» **WORK INSTRUCTION**: The lines below that include the word "from" are to be reported.

» **INPUT MATERIAL**:

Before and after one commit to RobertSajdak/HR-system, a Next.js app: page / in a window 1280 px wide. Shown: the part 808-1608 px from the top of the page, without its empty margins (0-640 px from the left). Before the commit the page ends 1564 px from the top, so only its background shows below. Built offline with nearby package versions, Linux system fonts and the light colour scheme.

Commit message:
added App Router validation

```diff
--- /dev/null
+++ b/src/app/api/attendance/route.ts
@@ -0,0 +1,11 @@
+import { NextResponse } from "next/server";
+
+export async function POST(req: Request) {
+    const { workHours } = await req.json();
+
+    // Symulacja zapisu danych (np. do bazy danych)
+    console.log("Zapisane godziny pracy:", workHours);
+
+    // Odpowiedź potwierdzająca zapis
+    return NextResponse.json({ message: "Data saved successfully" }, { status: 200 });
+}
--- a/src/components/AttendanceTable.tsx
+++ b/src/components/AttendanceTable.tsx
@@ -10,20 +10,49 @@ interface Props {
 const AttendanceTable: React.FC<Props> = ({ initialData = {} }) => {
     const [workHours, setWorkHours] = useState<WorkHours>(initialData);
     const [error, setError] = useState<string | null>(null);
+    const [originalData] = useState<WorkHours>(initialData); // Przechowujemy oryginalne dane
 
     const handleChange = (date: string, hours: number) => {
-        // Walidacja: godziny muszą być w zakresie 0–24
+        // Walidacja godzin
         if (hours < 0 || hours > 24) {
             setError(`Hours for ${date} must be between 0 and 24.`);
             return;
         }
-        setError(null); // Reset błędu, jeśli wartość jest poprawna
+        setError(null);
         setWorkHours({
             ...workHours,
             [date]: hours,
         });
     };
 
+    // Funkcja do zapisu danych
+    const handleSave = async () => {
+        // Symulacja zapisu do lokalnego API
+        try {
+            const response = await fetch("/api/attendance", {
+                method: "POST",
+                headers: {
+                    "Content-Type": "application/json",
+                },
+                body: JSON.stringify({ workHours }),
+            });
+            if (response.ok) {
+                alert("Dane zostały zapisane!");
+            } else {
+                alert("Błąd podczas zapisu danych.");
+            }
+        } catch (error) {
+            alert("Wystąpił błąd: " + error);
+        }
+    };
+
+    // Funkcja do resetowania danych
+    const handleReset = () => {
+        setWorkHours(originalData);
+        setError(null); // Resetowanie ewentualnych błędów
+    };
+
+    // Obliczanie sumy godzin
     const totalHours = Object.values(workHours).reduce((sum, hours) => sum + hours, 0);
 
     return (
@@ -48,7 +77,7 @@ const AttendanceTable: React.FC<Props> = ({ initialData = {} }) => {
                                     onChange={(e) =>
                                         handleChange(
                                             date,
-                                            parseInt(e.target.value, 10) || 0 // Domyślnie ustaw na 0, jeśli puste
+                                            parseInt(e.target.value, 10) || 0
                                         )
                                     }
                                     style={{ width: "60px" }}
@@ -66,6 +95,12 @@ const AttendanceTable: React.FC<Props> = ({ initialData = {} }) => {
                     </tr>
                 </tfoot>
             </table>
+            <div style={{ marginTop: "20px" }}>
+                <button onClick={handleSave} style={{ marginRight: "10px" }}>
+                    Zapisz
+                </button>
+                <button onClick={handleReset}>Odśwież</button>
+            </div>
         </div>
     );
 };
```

---

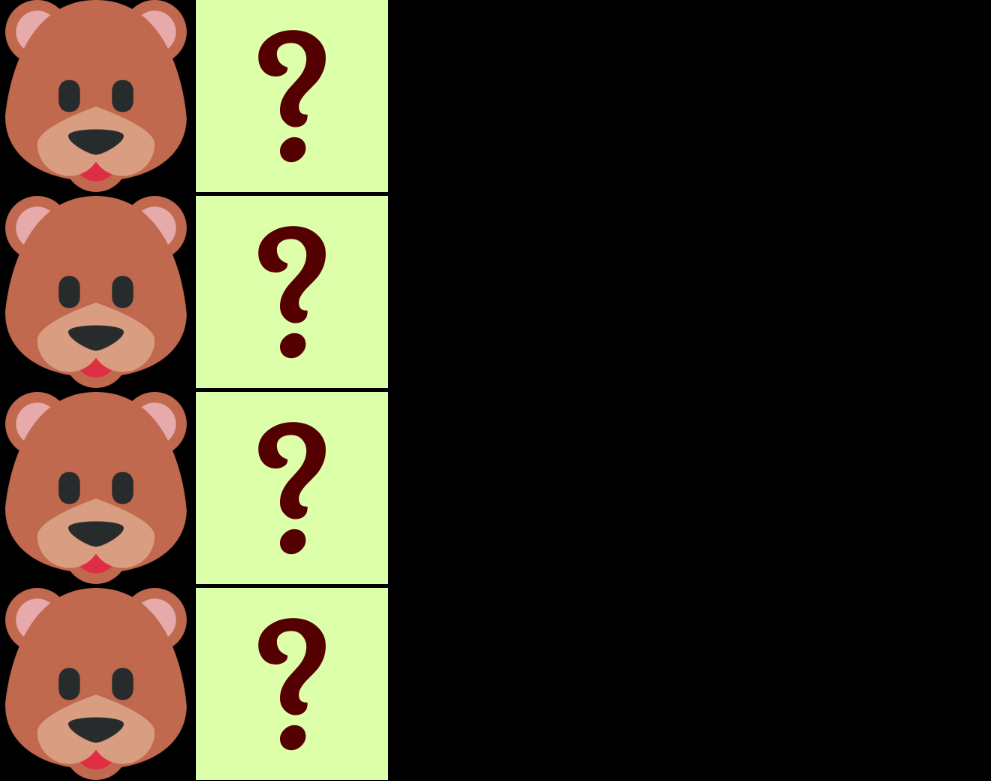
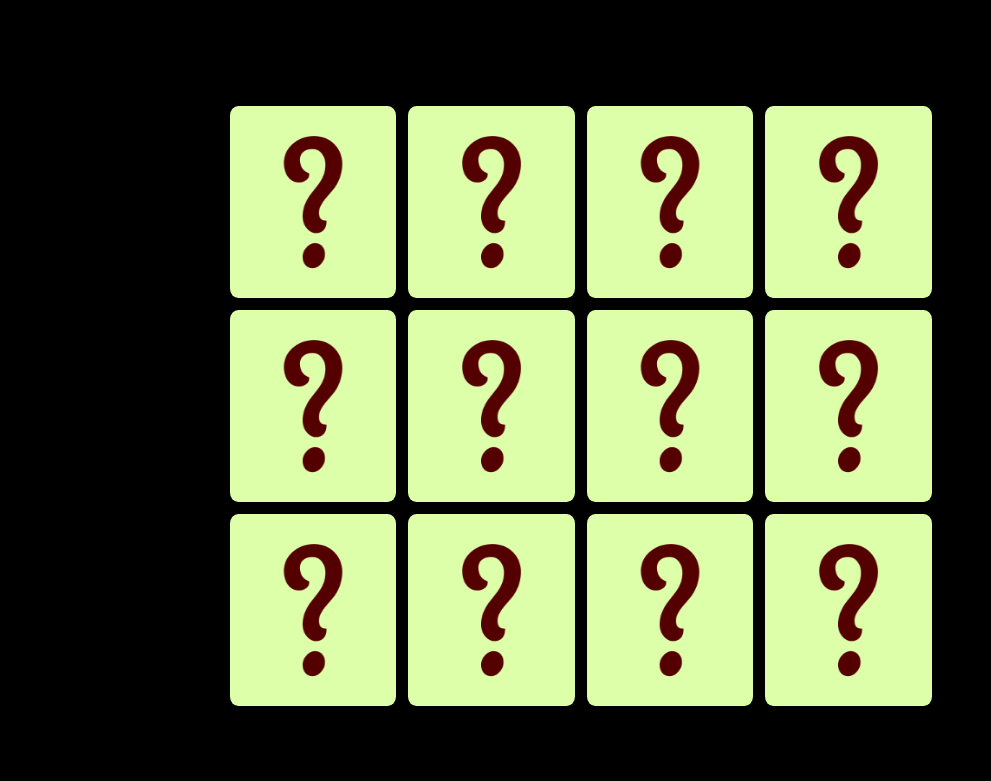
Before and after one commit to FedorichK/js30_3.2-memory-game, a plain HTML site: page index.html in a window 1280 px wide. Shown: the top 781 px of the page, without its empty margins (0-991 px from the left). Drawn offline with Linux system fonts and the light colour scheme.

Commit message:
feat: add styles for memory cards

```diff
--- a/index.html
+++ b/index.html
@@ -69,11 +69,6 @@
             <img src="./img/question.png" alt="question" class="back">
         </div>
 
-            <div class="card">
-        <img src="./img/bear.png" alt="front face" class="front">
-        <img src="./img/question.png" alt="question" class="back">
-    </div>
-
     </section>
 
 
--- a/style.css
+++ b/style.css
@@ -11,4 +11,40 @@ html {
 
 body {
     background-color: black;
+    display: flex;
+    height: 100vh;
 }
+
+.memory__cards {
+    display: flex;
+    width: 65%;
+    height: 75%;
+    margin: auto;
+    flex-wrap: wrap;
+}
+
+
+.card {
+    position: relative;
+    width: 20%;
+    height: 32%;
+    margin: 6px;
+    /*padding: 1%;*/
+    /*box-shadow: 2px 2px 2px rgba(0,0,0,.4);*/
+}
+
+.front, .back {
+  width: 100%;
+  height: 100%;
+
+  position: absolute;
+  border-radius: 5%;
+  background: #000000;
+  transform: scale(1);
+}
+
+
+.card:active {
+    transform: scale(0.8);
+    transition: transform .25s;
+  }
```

» **EXERCISE OUTPUT**:
Before and after one commit to RobertSajdak/HR-system, a Next.js app: page / in a window 1280 px wide. Shown: the part 808-1608 px from the top of the page, without its empty margins (0-640 px from the left). Before the commit the page ends 1564 px from the top, so only its background shows below. Built offline with nearby package versions, Linux system fonts and the light colour scheme.
+import { NextResponse } from "next/server";
Before and after one commit to FedorichK/js30_3.2-memory-game, a plain HTML site: page index.html in a window 1280 px wide. Shown: the top 781 px of the page, without its empty margins (0-991 px from the left). Drawn offline with Linux system fonts and the light colour scheme.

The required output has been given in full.